We decided to invest those funds in going solar. I did quite a bit of research and called several companies. Eventually, I got a quote from The Solar Company and after a bit of haggling, agreed on system specifications and a price. They did a wonderful job.
As most of you probably know, there’s a bit of a war on solar going on and electric companies are doing everything they can to discourage people from installing solar systems. As a result, there are a lot of hoops you have to jump through, and some of those hoops took longer than expected. As a result, we just barely made the SNEM cutoff and the E6 cutoff. Newcomers will not get rates as favorable as we did.
This Monday was our first “negative day”, a day in which we made more power than we used. The picture above is an actual picture of my roof.
I hope to give a lot more details about the system in more blog posts in this series, such as:
- My efforts to get useful data from my “smart” electric meter.
- The uselessness of most solar monitoring systems and my efforts to build a “real” monitoring system.
- The tale of Union Bank closing my account while it held the money to pay for the solar system in it because that much money from Coinbase is, apparently, suspicious.
- System specifications, pictures, predictions, and updates on how the system is actually doing compared to the predictions.
- My efforts to mathematically data mine complex system behaviors such as shading effects (notice the parapet in the picture?) from the odd combinations of data points available to me.
- What assumptions I made when I decided installing the system was worth its costs and how I valued intangibles against tangibles.
- How I think solar fits into the evolution of our power grid and some of the challenges and opportunities it presents.
- (From Christopher’s suggestion below) Why our solar system can only function when the grid is working and what it would take to change that.
2 thoughts on “Solar Power”
A comment to hopefully encourage you to get beyond the 3 blog post barrier 🙂
So… NEM… using the grid as your PV “storage”. Good that you made it in time for more favorable terms. However, grid-tied only PV systems have some challenges:
1. Feeding back into the utility co’s grid means you have to deal with THEIR policies, rules, restrictions, etc
2. The watts that you draw from the grid may not be “green” watts, but “brown” watts instead (although PGE has a much cleaner mix than most US utilities)
3. Big irony – When the utility grid goes down, your grid-tied PV system is basically bricked; stuck just like any other electric customer without solar, even though the panels are actually active if any sunlight energy.
Closing the loop with a viable battery backup system allows 1 to create a “behind the meter” solution, self-contained and self-sufficient. As long as you don’t feedback to the utility co’s grid (or minimally), their restrictions, rules, delays, wait lists, credits, etc are rendered irrelevant. You will also be able to power thru any grid outages and keep your electrons “green”. I believe a 10-30kWh amount of storage would work for most households.

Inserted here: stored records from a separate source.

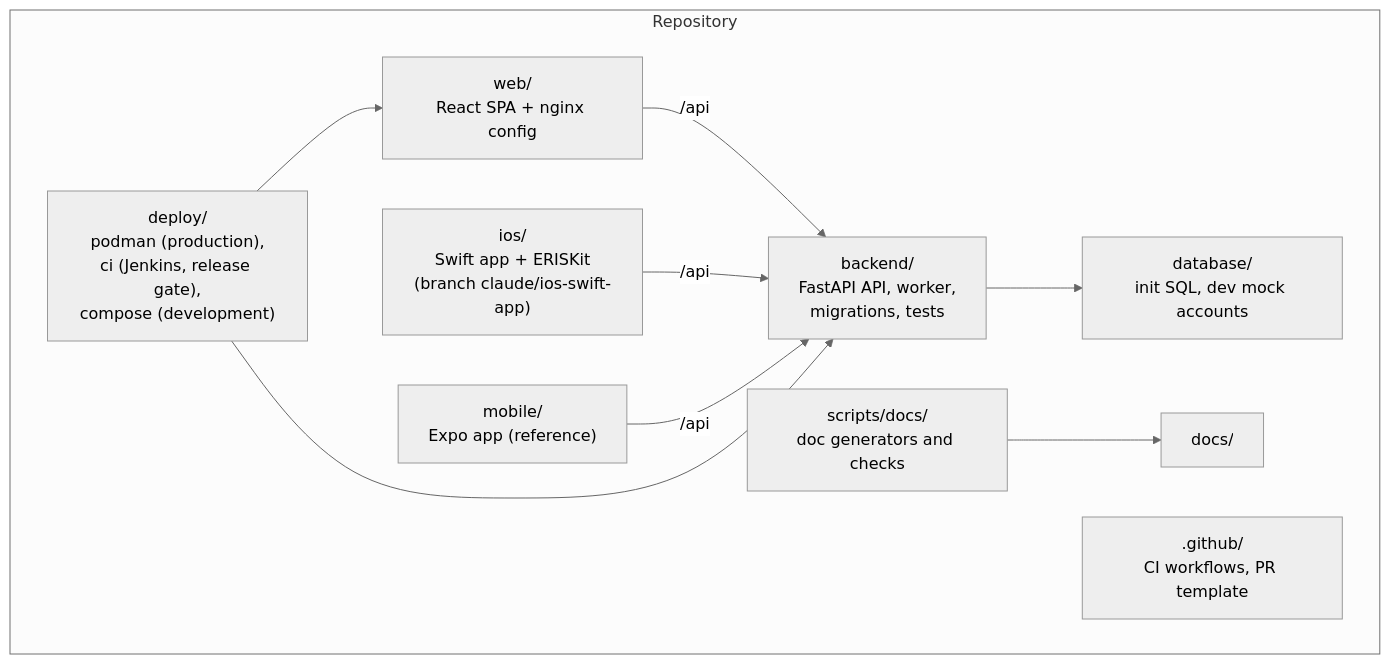
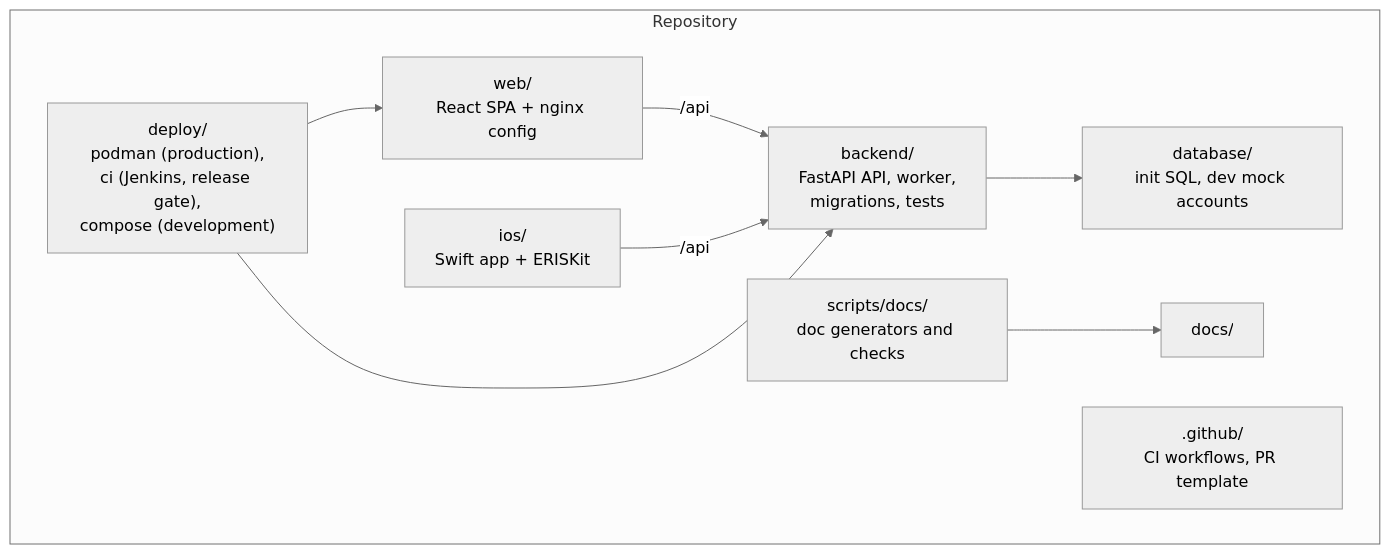
One commit to Alexeitor292/ERIS_REACT_native changed the second of 2 diagrams in docs/development/README.md. Above: the diagram before and after it, drawn with Mermaid (neutral theme). The commit also changed other lines of this file and 338 other files, not shown here.

````diff
--- a/docs/development/README.md
+++ b/docs/development/README.md
@@ -44,21 +43,19 @@
 ```mermaid
 flowchart TB
     subgraph repo["Repository"]
         backend["backend/<br/>FastAPI API, worker,<br/>migrations, tests"]
         web["web/<br/>React SPA + nginx config"]
-        ios["ios/<br/>Swift app + ERISKit<br/>(branch claude/ios-swift-app)"]
-        mobile["mobile/<br/>Expo app (reference)"]
+        ios["ios/<br/>Swift app + ERISKit"]
         database["database/<br/>init SQL, dev mock accounts"]
         deploy["deploy/<br/>podman (production),<br/>ci (Jenkins, release gate),<br/>compose (development)"]
         scripts["scripts/docs/<br/>doc generators and checks"]
         docs["docs/"]
         gh[".github/<br/>CI workflows, PR template"]
     end
     web -->|"/api"| backend
     ios -->|"/api"| backend
-    mobile -->|"/api"| backend
     backend --> database
     deploy --> backend
     deploy --> web
     scripts --> docs
 ```
````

Now that viable battery storage solutions are (finally!) becoming available (although not well known at this point)… perhaps the collective “we” can go all DAO on the centralized grid model? Not only with individual microgrids but perhaps small neighborhood units eventually interledgered with all the other microgrids? And blockchains to keep up with all the peer to peer credit movements?
Thanks for the suggestion. The definitely is a big enough issue that it merits a blog post!